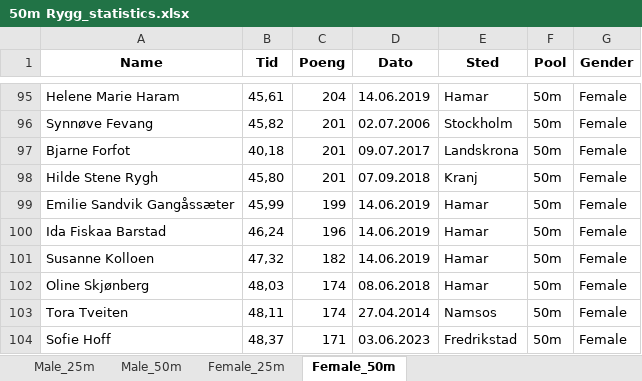
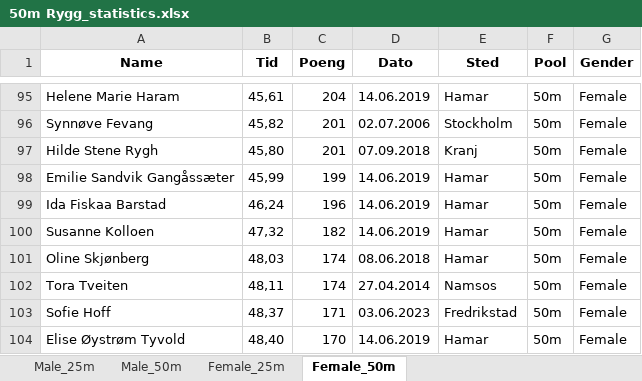
Before and after one commit to ingesqz/tslk, an Excel workbook: Statistics/50m Rygg_statistics.xlsx, sheet Female_50m, drawn as a sheet; only a part is shown, gaps mark what is left out; the shorter side is filled out with more unchanged rows; values as stored, in another font and other column widths than the file's, no borders; the diff names each change by its address in the sheet, - before the commit and + after, or states it on an @@ line.

Commit message:
Fix duplicate name issue and update gender identification - Standardize 'Solum Ole Peder Uthus' to 'Ole Peder Uthus Solum' - Add 'bjarne' to male names list - Consolidate duplicate entries for same person - Update all swimming event data with corrected names and gender identification - Regenerate website with fixes

```diff
--- a/Statistics/50m Rygg_statistics.xlsx (sheet Female_50m)
+++ b/Statistics/50m Rygg_statistics.xlsx (sheet Female_50m)
-row 97: Bjarne Forfot | 40,18 | 201 | 09.07.2017 | Landskrona | 50m | Female
```
Also changed, not shown: sheet Male_50m, sheet Female_25m, sheet Male_25m, Statistics/100m Fri_statistics.xlsx, Statistics/200m Medley_statistics.xlsx, 37 other files.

ACTIVITY
Leave out the images and copy every record above exactly.

EXERCISE ANSWER
Before and after one commit to ingesqz/tslk, an Excel workbook: Statistics/50m Rygg_statistics.xlsx, sheet Female_50m, drawn as a sheet; only a part is shown, gaps mark what is left out; the shorter side is filled out with more unchanged rows; values as stored, in another font and other column widths than the file's, no borders; the diff names each change by its address in the sheet, - before the commit and + after, or states it on an @@ line.

Commit message:
Fix duplicate name issue and update gender identification - Standardize 'Solum Ole Peder Uthus' to 'Ole Peder Uthus Solum' - Add 'bjarne' to male names list - Consolidate duplicate entries for same person - Update all swimming event data with corrected names and gender identification - Regenerate website with fixes

```diff
--- a/Statistics/50m Rygg_statistics.xlsx (sheet Female_50m)
+++ b/Statistics/50m Rygg_statistics.xlsx (sheet Female_50m)
-row 97: Bjarne Forfot | 40,18 | 201 | 09.07.2017 | Landskrona | 50m | Female
```
Also changed, not shown: sheet Male_50m, sheet Female_25m, sheet Male_25m, Statistics/100m Fri_statistics.xlsx, Statistics/200m Medley_statistics.xlsx, 37 other files.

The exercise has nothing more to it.